Q: What do you think is the most important thing audience members should be thinking about as they leave screenings of Be Here Now?
Lilibet: As I mentioned above, if I have managed to capture some of the essential universal elements of life, that we all share and care about such as our families, love, health, job, aspirations and challenges, then each viewer may take something different from the film, depending on what they bring into the theater. Even while I was making the film, some days it made me think of my relationship, my family, our health and obstacles, my career as a documentary maker or my personal goals.

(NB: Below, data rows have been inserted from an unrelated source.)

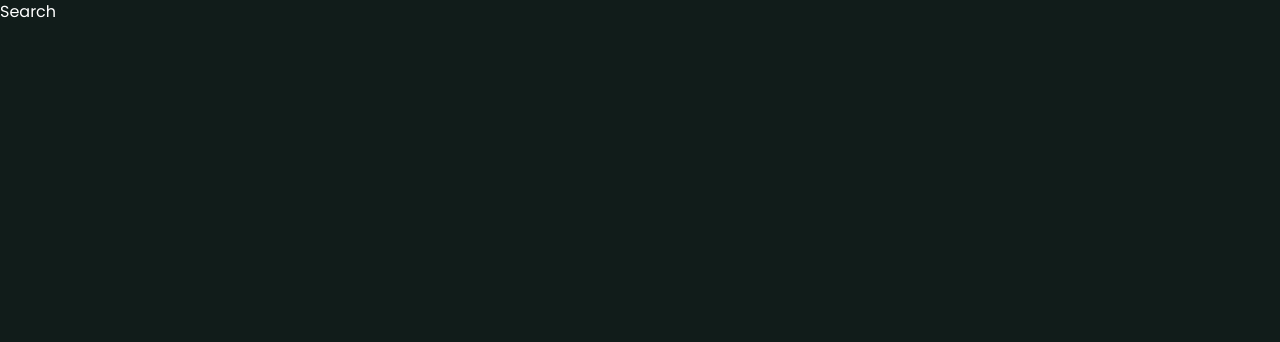
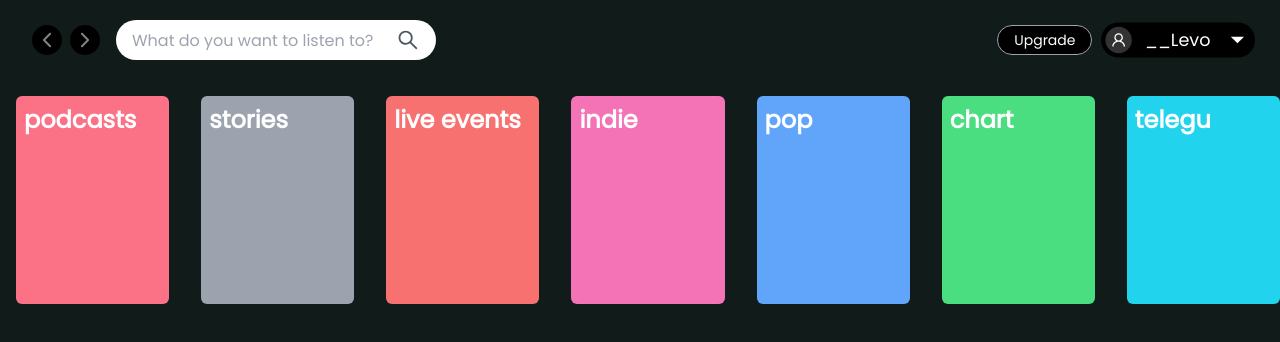
Before and after one commit to A7Lavinraj/Spotify-UI-Nextjs, a Next.js app: page /routes/SearchContent in a window 1280 px wide. Shown: the top 342 px of the page. Built offline with nearby package versions, Linux system fonts and the light colour scheme.

Commit message:
Search UI completed

```diff
--- a/components/Playlist/PlaylistItem.tsx
+++ b/components/Playlist/PlaylistItem.tsx
@@ -24,11 +24,3 @@ export const MainListItem: React.FC<listitemProps> = ({ image, title }) => {
     </div>
   );
 };
-
-export const NavListItem: React.FC<listitemProps> = ({ title }) => {
-  return (
-    <div className="flex items-start justify-center text-gray-400 text-sm">
-      <h1>{title}</h1>
-    </div>
-  );
-};
--- /dev/null
+++ b/components/SearchRouteItem.tsx
@@ -0,0 +1,14 @@
+interface searchProps {
+  title: string;
+  color: string;
+}
+
+const SearchRouteItem: React.FC<searchProps> = ({ title, color }) => {
+  return (
+    <div className={`${color} w-52 h-52 rounded-md p-2`}>
+      <span className="text-white text-2xl font-bold">{title}</span>
+    </div>
+  );
+};
+
+export default SearchRouteItem;
--- a/components/navbar/NavItem.tsx
+++ b/components/navbar/NavItem.tsx
@@ -11,7 +11,7 @@ export const Primary: React.FC<navItemProps> = ({ title, Icon, setstate }) => {
     <div className="flex items-end justify-start gap-4 my-4 text-gray-400 transition ease-in-out duration-300 hover:text-white focus:text-white">
       <Icon size={25} />
       <span
-        className="text-sm font-semibold"
+        className="text-sm font-semibold focus:text-white"
         onClick={(event: any) => {
           setstate(String(event.target.innerText));
         }}
--- a/components/navbar/Navbar.tsx
+++ b/components/navbar/Navbar.tsx
@@ -4,7 +4,6 @@ import { AiFillHome, AiOutlineSearch, AiFillHeart } from "react-icons/ai";
 import { BiLibrary } from "react-icons/bi";
 import { GrAdd } from "react-icons/gr";
 import { Primary, Secondary } from "./NavItem";
-import { NavListItem } from "../Playlist/PlaylistItem";
 
 interface navbarProps {
   state?: any;
@@ -43,14 +42,14 @@ const Navbar: React.FC<navbarProps> = ({ setstate }) => {
           color="white"
           setstate={setstate}
         />
-        <Primary
+      </div>
+      <div>
+        <Secondary
           title="Your Library"
           Icon={BiLibrary}
-          color="white"
-          setstate={setstate}
+          background="bg-white rounded-sm p-1"
         />
-      </div>
-      <div>
+        <hr className="w-full h-px border-none bg-minor" />
         <Secondary
           title="Create Playlist"
           Icon={GrAdd}
@@ -63,8 +62,6 @@ const Navbar: React.FC<navbarProps> = ({ setstate }) => {
           background="bg-gradient-to-br from-violet-500 to-white p-1 rounded-sm"
         />
       </div>
-      <hr className="w-full h-px border-none bg-minor" />
-      <NavListItem title="Mind Maker" />
     </nav>
   );
 };
--- a/components/navbar/Topnav.tsx
+++ b/components/navbar/Topnav.tsx
@@ -5,14 +5,15 @@ import {
   IoMdArrowDropdown,
   IoMdArrowDropup,
 } from "react-icons/io";
-import { AiOutlineUser } from "react-icons/ai";
+import { AiOutlineSearch, AiOutlineUser } from "react-icons/ai";
 import { useState } from "react";
 
 interface topnavProps {
   name: string;
+  searchbar?: boolean;
 }
 
-const Topnav: React.FC<topnavProps> = ({ name }) => {
+const Topnav: React.FC<topnavProps> = ({ name, searchbar }) => {
   const [isOpen, setisOpen] = useState<boolean>(false);
 
   const onclickHandler = () => {
@@ -37,6 +38,7 @@ const Topnav: React.FC<topnavProps> = ({ name }) => {
         justify-between
         p-4
         mx-4
+        h-20
       "
     >
       <div
@@ -65,6 +67,25 @@ const Topnav: React.FC<topnavProps> = ({ name }) => {
             p-1
           "
         />
+
+        {searchbar && (
+          <div className="relative">
+            <AiOutlineSearch className="absolute top-2 right-6 text-2xl text-gray-600 placeholder:left-2" />
+            <input
+              placeholder="What do you want to listen to?"
+              className="
+                border-0
+                rounded-3xl
+                mx-2
+                pl-4
+                h-10
+                w-80
+                outline-0
+              "
+              type="text"
+            />
+          </div>
+        )}
       </div>
       <div
         className="
--- a/pages/index.tsx
+++ b/pages/index.tsx
@@ -2,7 +2,6 @@ import Head from "next/head";
 import Navbar from "@/components/navbar/Navbar";
 import HomeContent from "./routes/HomeContent";
 import SearchContent from "./routes/SearchContent";
-import LibraryContent from "./routes/LibraryContent";
 import { useState } from "react";
 import Layout from "@/components/Layout";
 
@@ -14,8 +13,6 @@ const Home = () => {
     component = <HomeContent />;
   } else if (route === "Search") {
     component = <SearchContent />;
-  } else if (route === "Your Library") {
-    component = <LibraryContent />;
   }
 
   return (
--- a/pages/routes/LibraryContent.tsx
+++ /dev/null
@@ -1,7 +0,0 @@
-import Layout from "@/components/Layout";
-
-const LibraryContent = () => {
-  return <h1 className="text-white">Library</h1>;
-};
-
-export default LibraryContent;
--- a/pages/routes/SearchContent.tsx
+++ b/pages/routes/SearchContent.tsx
@@ -1,7 +1,21 @@
-import Layout from "@/components/Layout";
+import SearchRouteItem from "@/components/SearchRouteItem";
+import Topnav from "@/components/navbar/Topnav";
 
 const SearchContent = () => {
-  return <h1 className="text-white">Search</h1>;
+  return (
+    <div>
+      <Topnav name="__Levo" searchbar />
+      <div className="flex items-center gap-8 ml-4 mt-4">
+        <SearchRouteItem title="podcasts" color="bg-rose-400" />
+        <SearchRouteItem title="stories" color="bg-gray-400" />
+        <SearchRouteItem title="live events" color="bg-red-400" />
+        <SearchRouteItem title="indie" color="bg-pink-400" />
+        <SearchRouteItem title="pop" color="bg-blue-400" />
+        <SearchRouteItem title="chart" color="bg-green-400" />
+        <SearchRouteItem title="telegu" color="bg-cyan-400" />
+      </div>
+    </div>
+  );
 };
 
 export default SearchContent;
```
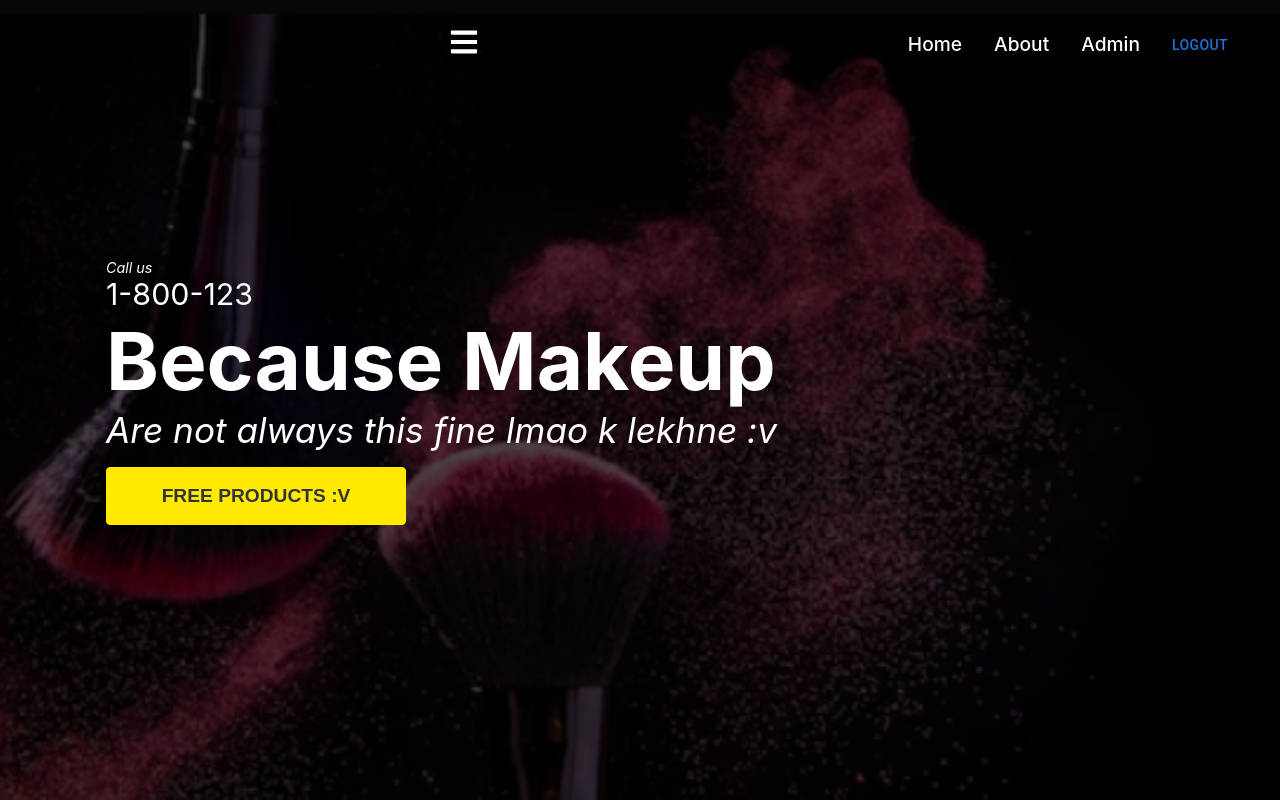
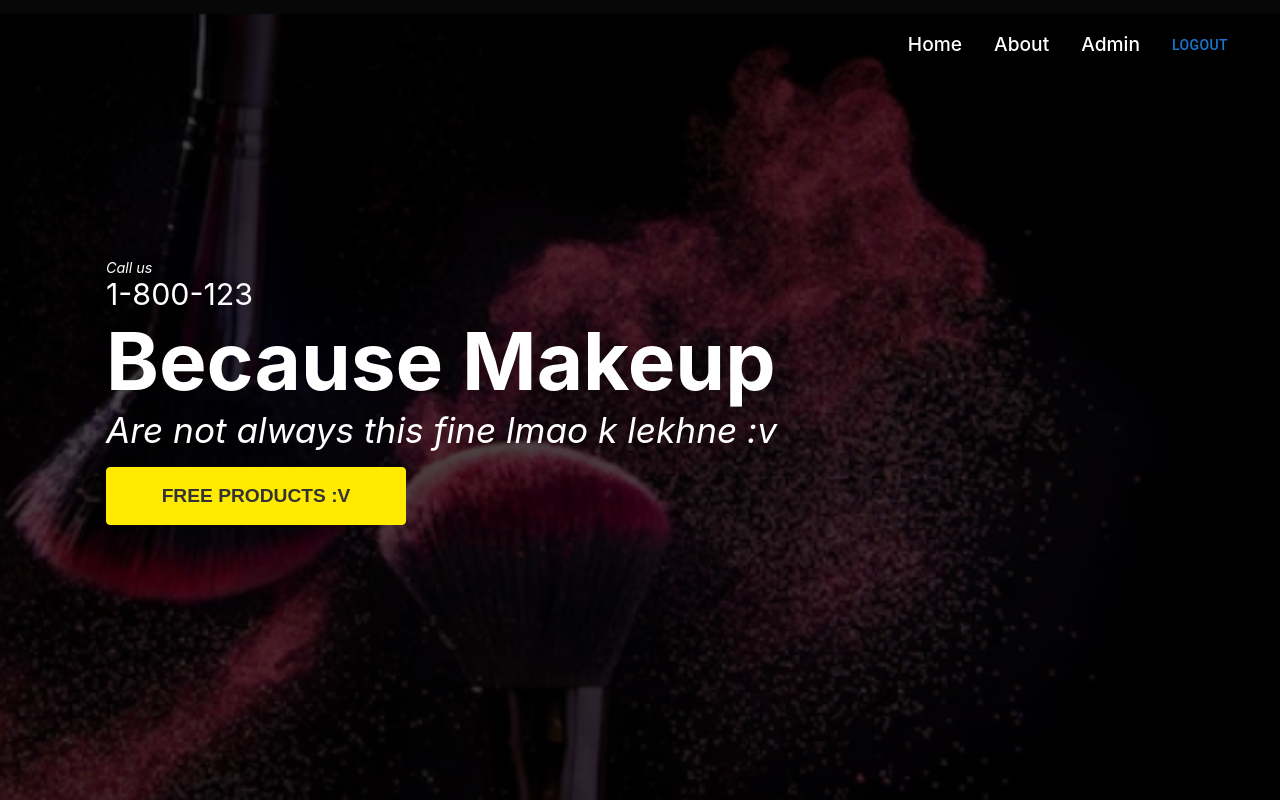
Before and after one commit to Rajan66/Glam, a React (Create React App) app in the folder client/: page / in a window 1280 px wide. Shown: the top 800 px of the page. Built offline with nearby package versions, Linux system fonts and the light colour scheme; no server answers.

Commit message:
Hamburger removed in the web version

```diff
--- a/client/src/components/Navbar/styles.css
+++ b/client/src/components/Navbar/styles.css
@@ -42,7 +42,7 @@
 }
 
 .ham{
-    display: block;
+    display: none;
 }
 /*
 
@@ -73,7 +73,7 @@
     .header .navbar {
         max-width: 100%;
     }
-    .hamburger {
+    .ham {
         display: block;
     }
     .nav-menu {
```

So, I hope that people will leave the theater thinking about how this story relates to their lives, and being inspired to go do something they have wanted to do, fulfill a dream or reach out to let others in their lives know how much they mean to them, as well as help them with their journeys with cancer or other health issues and challenges.
Of course, we hope readers and audiences will want to see the film by reserving tickets and encouraging others to see the film, as well as set up screenings of the film to raise awareness and funds for the incredible, powerful and necessary work of Cancer Support Community, by going to our website www.BeHereNowFilm.com.